> [Work to complete]: All entries are to be printed again exactly, with their images omitted.

> [Records for this exercise]:
========================================

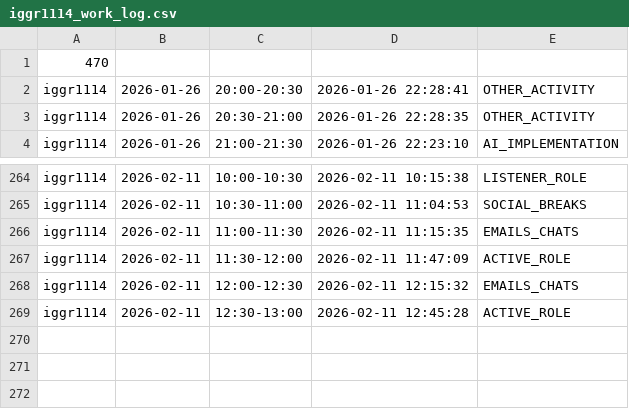
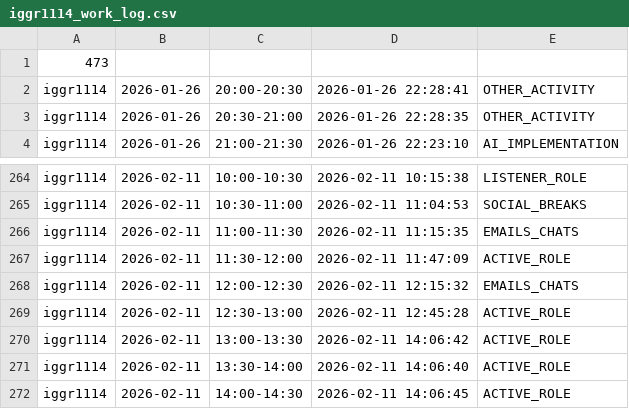
Before and after one commit to ShishalovMV/task-tracker-data, a CSV file: iggr1114_work_log.csv, drawn as a sheet; only a part is shown, gaps mark what is left out.

Commit message:
Update iggr1114_work_log.csv (version 473)

```diff
--- a/iggr1114_work_log.csv
+++ b/iggr1114_work_log.csv
@@ -1,2 +1,2 @@
-470
+473
 iggr1114|2026-01-26|20:00-20:30|2026-01-26 22:28:41|OTHER_ACTIVITY
@@ -269 +269,4 @@ iggr1114|2026-02-11|12:00-12:30|2026-02-11 12:15:32|EMAILS_CHATS
 iggr1114|2026-02-11|12:30-13:00|2026-02-11 12:45:28|ACTIVE_ROLE
+iggr1114|2026-02-11|13:00-13:30|2026-02-11 14:06:42|ACTIVE_ROLE
+iggr1114|2026-02-11|13:30-14:00|2026-02-11 14:06:40|ACTIVE_ROLE
+iggr1114|2026-02-11|14:00-14:30|2026-02-11 14:06:45|ACTIVE_ROLE
```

========================================

> [Answer section]:
Before and after one commit to ShishalovMV/task-tracker-data, a CSV file: iggr1114_work_log.csv, drawn as a sheet; only a part is shown, gaps mark what is left out.

Commit message:
Update iggr1114_work_log.csv (version 473)

```diff
--- a/iggr1114_work_log.csv
+++ b/iggr1114_work_log.csv
@@ -1,2 +1,2 @@
-470
+473
 iggr1114|2026-01-26|20:00-20:30|2026-01-26 22:28:41|OTHER_ACTIVITY
@@ -269 +269,4 @@ iggr1114|2026-02-11|12:00-12:30|2026-02-11 12:15:32|EMAILS_CHATS
 iggr1114|2026-02-11|12:30-13:00|2026-02-11 12:45:28|ACTIVE_ROLE
+iggr1114|2026-02-11|13:00-13:30|2026-02-11 14:06:42|ACTIVE_ROLE
+iggr1114|2026-02-11|13:30-14:00|2026-02-11 14:06:40|ACTIVE_ROLE
+iggr1114|2026-02-11|14:00-14:30|2026-02-11 14:06:45|ACTIVE_ROLE
```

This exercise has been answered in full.